When the moisture content in the beans is less than 13%, drying or drying coffee meets the standards. When there are no testing circumstances, the time to cease drying can be determined by biting a few seeds; if it is difficult to bite, the beans are not cracked, and the coffee can be stored.
Keeping coffee fresh – High quality
The quality of the coffee will not deteriorate if it is stored properly. Dry coffee beans can be stored in bags raised high above the floor to create ventilation.
Many phases of the household wet technique of coffee processing can be done manually, but machines must do the peeling process.
THE ARABICA “100% ARABICA” LABEL

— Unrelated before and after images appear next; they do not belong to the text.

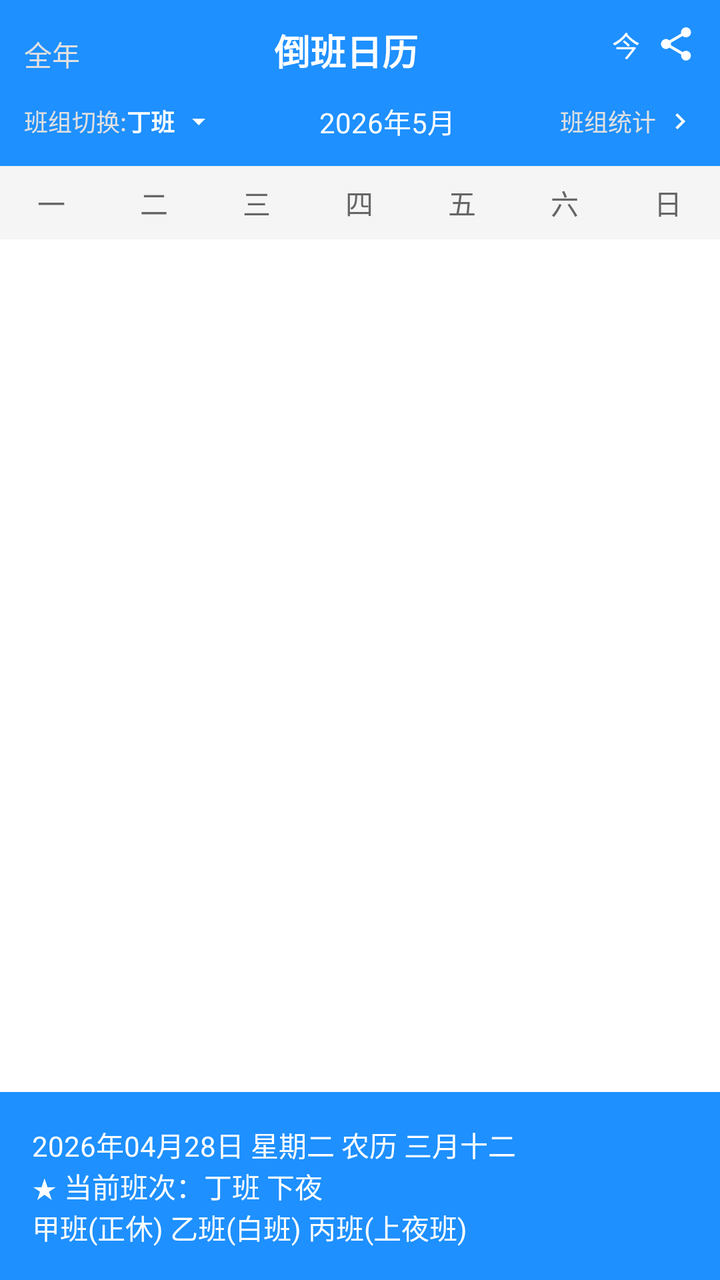
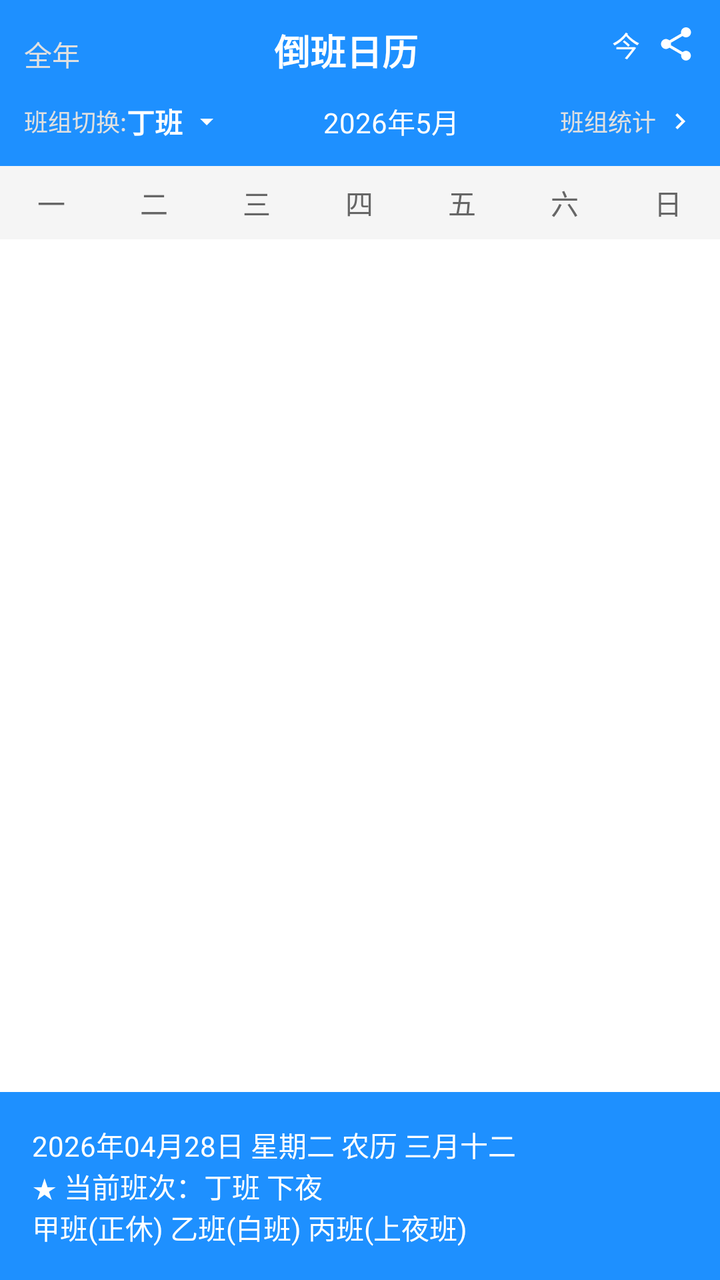

Compare the two renders of this Android layout. The source of the first and the diff that turns it into the second are given below.
<!-- AndroidManifest.xml: application theme Theme.MyApplication -->
<!-- res/layout/fragment_calendar.xml -->
<?xml version="1.0" encoding="utf-8"?>
<LinearLayout xmlns:android="http://schemas.android.com/apk/res/android"
    android:layout_width="match_parent"
    android:layout_height="match_parent"
    android:orientation="vertical">

    <LinearLayout
        android:layout_width="match_parent"
        android:layout_height="wrap_content"
        android:background="#1E90FF"
        android:orientation="vertical">

        <LinearLayout
            android:layout_width="match_parent"
            android:layout_height="wrap_content"
            android:orientation="horizontal"
            android:padding="12dp">

            <TextView
                android:id="@+id/btn_view_year"
                android:layout_width="wrap_content"
                android:layout_height="wrap_content"
                android:text="全年"
                android:textColor="#E0E0E0"
                android:textSize="14sp" />

            <TextView
                android:id="@+id/title"
                android:layout_width="0dp"
                android:layout_height="wrap_content"
                android:layout_weight="1"
                android:gravity="center"
                android:text="倒班日历"
                android:textColor="#FFFFFF"
                android:textSize="18sp"
                android:textStyle="bold" />

            <LinearLayout
                android:layout_width="wrap_content"
                android:layout_height="wrap_content"
                android:orientation="horizontal">

                <TextView
                    android:id="@+id/today_text"
                    android:layout_width="wrap_content"
                    android:layout_height="wrap_content"
                    android:text="今"
                    android:textColor="#FFFFFF"
                    android:textSize="14sp" />

                <ImageView
                    android:id="@+id/btn_share"
                    android:layout_width="20dp"
                    android:layout_height="20dp"
                    android:layout_marginLeft="8dp"
                    android:src="@drawable/ic_share" />
            </LinearLayout>
        </LinearLayout>

        <LinearLayout
            android:layout_width="match_parent"
            android:layout_height="wrap_content"
            android:orientation="horizontal"
            android:paddingLeft="12dp"
            android:paddingRight="12dp"
            android:paddingBottom="12dp">

            <LinearLayout
                android:layout_width="wrap_content"
                android:layout_height="match_parent"
                android:gravity="center_vertical"
                android:orientation="horizontal">

                <TextView
                    android:layout_width="wrap_content"
                    android:layout_height="wrap_content"
                    android:text="班组切换:"
                    android:textColor="#E0E0E0"
                    android:textSize="12sp" />

                <TextView
                    android:id="@+id/group_name"
                    android:layout_width="wrap_content"
                    android:layout_height="wrap_content"
                    android:text="丁班"
                    android:textColor="#FFFFFF"
                    android:textSize="12sp"
                    android:textStyle="bold" />

                <ImageView
                    android:layout_width="16dp"
                    android:layout_height="16dp"
                    android:layout_marginLeft="4dp"
                    android:src="@drawable/ic_dropdown" />
            </LinearLayout>

            <TextView
                android:id="@+id/month_title"
                android:layout_width="0dp"
                android:layout_height="wrap_content"
                android:layout_weight="1"
                android:gravity="center"
                android:text="2026年5月"
                android:textColor="#FFFFFF"
                android:textSize="14sp" />

            <LinearLayout
                android:layout_width="wrap_content"
                android:layout_height="match_parent"
                android:gravity="center_vertical"
                android:orientation="horizontal">

                <TextView
                    android:id="@+id/group_statistics"
                    android:layout_width="wrap_content"
                    android:layout_height="wrap_content"
                    android:text="班组统计"
                    android:textColor="#E0E0E0"
                    android:textSize="12sp" />

                <ImageView
                    android:layout_width="16dp"
                    android:layout_height="16dp"
                    android:layout_marginLeft="4dp"
                    android:src="@drawable/ic_arrow_right" />
            </LinearLayout>
        </LinearLayout>
    </LinearLayout>

    <LinearLayout
        android:layout_width="match_parent"
        android:layout_height="wrap_content"
        android:background="#F5F5F5"
        android:orientation="horizontal">

        <TextView
            android:layout_width="0dp"
            android:layout_height="wrap_content"
            android:layout_weight="1"
            android:gravity="center"
            android:padding="8dp"
            android:text="一"
            android:textColor="#666666"
            android:textSize="14sp" />

        <TextView
            android:layout_width="0dp"
            android:layout_height="wrap_content"
            android:layout_weight="1"
            android:gravity="center"
            android:padding="8dp"
            android:text="二"
            android:textColor="#666666"
            android:textSize="14sp" />

        <TextView
            android:layout_width="0dp"
            android:layout_height="wrap_content"
            android:layout_weight="1"
            android:gravity="center"
            android:padding="8dp"
            android:text="三"
            android:textColor="#666666"
            android:textSize="14sp" />

        <TextView
            android:layout_width="0dp"
            android:layout_height="wrap_content"
            android:layout_weight="1"
            android:gravity="center"
            android:padding="8dp"
            android:text="四"
            android:textColor="#666666"
            android:textSize="14sp" />

        <TextView
            android:layout_width="0dp"
            android:layout_height="wrap_content"
            android:layout_weight="1"
            android:gravity="center"
            android:padding="8dp"
            android:text="五"
            android:textColor="#666666"
            android:textSize="14sp" />

        <TextView
            android:layout_width="0dp"
            android:layout_height="wrap_content"
            android:layout_weight="1"
            android:gravity="center"
            android:padding="8dp"
            android:text="六"
            android:textColor="#666666"
            android:textSize="14sp" />

        <TextView
            android:layout_width="0dp"
            android:layout_height="wrap_content"
            android:layout_weight="1"
            android:gravity="center"
            android:padding="8dp"
            android:text="日"
            android:textColor="#666666"
            android:textSize="14sp" />
    </LinearLayout>

    <LinearLayout
        android:id="@+id/calendar_container"
        android:layout_width="match_parent"
        android:layout_height="0dp"
        android:layout_weight="1"
        android:background="#FFFFFF"
        android:orientation="vertical"
        android:padding="0dp" />

    <LinearLayout
        android:layout_width="match_parent"
        android:layout_height="wrap_content"
        android:background="#1E90FF"
        android:padding="12dp"
        android:paddingTop="8dp"
        android:paddingBottom="8dp">

        <LinearLayout
            android:layout_width="match_parent"
            android:layout_height="match_parent"
            android:gravity="center_vertical"
            android:orientation="vertical"
            android:padding="4dp">

            <TextView
                android:id="@+id/detail_date"
                android:layout_width="wrap_content"
                android:layout_height="0dp"
                android:layout_weight="1"
                android:gravity="center_vertical"
                android:text="2026年04月28日 星期二 农历 三月十二"
                android:textColor="#FFFFFF"
                android:textSize="14sp" />

            <TextView
                android:id="@+id/detail_shift"
                android:layout_width="wrap_content"
                android:layout_height="0dp"
                android:layout_weight="1"
                android:gravity="center_vertical"
                android:text="★ 当前班次：丁班 下夜"
                android:textColor="#FFFFFF"
                android:textSize="14sp" />

            <TextView
                android:id="@+id/detail_other_groups"
                android:layout_width="wrap_content"
                android:layout_height="0dp"
                android:layout_weight="1"
                android:gravity="center_vertical"
                android:text="甲班(正休) 乙班(白班) 丙班(上夜班)"
                android:textColor="#FFFFFF"
                android:textSize="14sp" />
        </LinearLayout>
    </LinearLayout>
</LinearLayout>
<!-- resources referenced by this layout -->
<resources>
  <!-- drawable ic_arrow_right (drawable) -->
  <vector xmlns:android="http://schemas.android.com/apk/res/android"
      android:width="24dp"
      android:height="24dp"
      android:viewportWidth="24"
      android:viewportHeight="24">
      <path
          android:fillColor="#FFFFFF"
          android:pathData="M10 6L8.59 7.41 13.17 12l-4.58 4.59L10 18l6-6-6-6z"/>
  </vector>
  <!-- drawable ic_dropdown (drawable) -->
  <vector xmlns:android="http://schemas.android.com/apk/res/android"
      android:width="16dp"
      android:height="16dp"
      android:viewportWidth="24"
      android:viewportHeight="24">
      <path
          android:fillColor="#FFFFFF"
          android:pathData="M7 10l5 5 5-5z"/>
  </vector>
  <!-- drawable ic_share (drawable) -->
  <vector xmlns:android="http://schemas.android.com/apk/res/android"
      android:width="24dp"
      android:height="24dp"
      android:viewportWidth="24"
      android:viewportHeight="24">
      <path
          android:fillColor="#FFFFFF"
          android:pathData="M18 16.08c-.76 0-1.44.3-1.96.77L8.91 12.7c.05-.23.09-.46.09-.7s-.04-.47-.09-.7l7.05-4.11c.54.5 1.25.81 2.04.81 1.66 0 3-1.34 3-3s-1.34-3-3-3-3 1.34-3 3c0 .24.04.47.09.7L8.04 9.81C7.5 9.39 6.79 9 6 9c-1.66 0-3 1.34-3 3s1.34 3 3 3c.79 0 1.5-.39 2.04-.81l7.12 4.16c-.05.21-.08.43-.08.65 0 1.61 1.31 2.92 2.92 2.92 1.61 0 2.92-1.31 2.92-2.92s-1.31-2.92-2.92-2.92z"/>
  </vector>
  <style name="Theme.MyApplication" parent="Theme.MaterialComponents.DayNight.NoActionBar">
          <item name="colorPrimary">#1E90FF</item>
          <item name="colorPrimaryVariant">#1E90FF</item>
          <item name="colorOnPrimary">#FFFFFF</item>
          <item name="colorSecondary">#1E90FF</item>
          <item name="colorSecondaryVariant">#1E90FF</item>
          <item name="colorOnSecondary">#FFFFFF</item>
          <item name="android:statusBarColor">#1E90FF</item>
          <item name="android:windowBackground">#F5F5F5</item>
      </style>
</resources>

<!-- the commit's change to res/layout/fragment_calendar.xml (unified diff, before → after) -->
@@ -66,10 +66,13 @@
             android:paddingBottom="12dp">
 
             <LinearLayout
+                android:id="@+id/group_switch_container"
                 android:layout_width="wrap_content"
                 android:layout_height="match_parent"
                 android:gravity="center_vertical"
-                android:orientation="horizontal">
+                android:orientation="horizontal"
+                android:clickable="true"
+                android:focusable="true">
 
                 <TextView
                     android:layout_width="wrap_content"
@@ -84,7 +87,7 @@
                     android:layout_height="wrap_content"
                     android:text="丁班"
                     android:textColor="#FFFFFF"
-                    android:textSize="12sp"
+                    android:textSize="14sp"
                     android:textStyle="bold" />
 
                 <ImageView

There is no robusta coffee in coffee labeled as 100 percent arabica. According to Hanna, this label is used by brands to indicate that their coffee is of high quality. “When arabica dominated world markets before the middle of the twentieth century, there was no need to market arabica in this way,” she explains. However, as robusta became more popular, there was a push to distinguish arabica as being of higher quality.”
Previously, some roasters would add robusta to blends to increase volume, lower costs, and increase profits. This meant that roasters who didn’t use robusta in their blends had to differentiate themselves and market their coffee as being of higher quality.
On the other hand, a 100% arabica label on your coffee should not be interpreted as a sign of quality. Hanna claims that the label is simply a “statement of fact about the contents of the bag.” It simply means that no robusta is present.
“There is nothing inherent in the [100% arabica] claim that implies the contents will necessarily be of higher quality or taste in any way.”
She adds that your definition of what constitutes a quality cup of coffee and your expectations when drinking it should be considered. “Perhaps you’re looking for a very specific coffee that produces a specific flavor or contributes crema to your espresso blend.” A robusta might be a better choice for this than an arabica. Is one superior to the other? Perhaps not, if you define ‘better’ as “suitable for its purpose.”
Look for a cupping score if you want a better indication of a coffee’s quality. Coffees with a score of 80 or higher are classified as specialty coffee, whereas commodity coffee (used in supermarket blends and instant) has a score between 65 and 80.
A coffee’s quality is influenced by a variety of factors, including its origin, processing method, elevation at which it was grown, and so on. Rather than claiming that coffee is “100% arabica,” most modern specialty coffee labels will provide information about the coffee’s history. This information not only gives consumers more information about their coffee but also often reassures them that the coffee is traceable and ethically produced. “The phrase ‘100% arabica’ is just extremely basic in terms of information for a specialty coffee consumer,” Gonzalo says.
“Today’s specialty coffee packaging includes full traceability information such as ‘[the] name of the farm, GPS location, name of the owner, specific botanical variety, crop year, and so on.”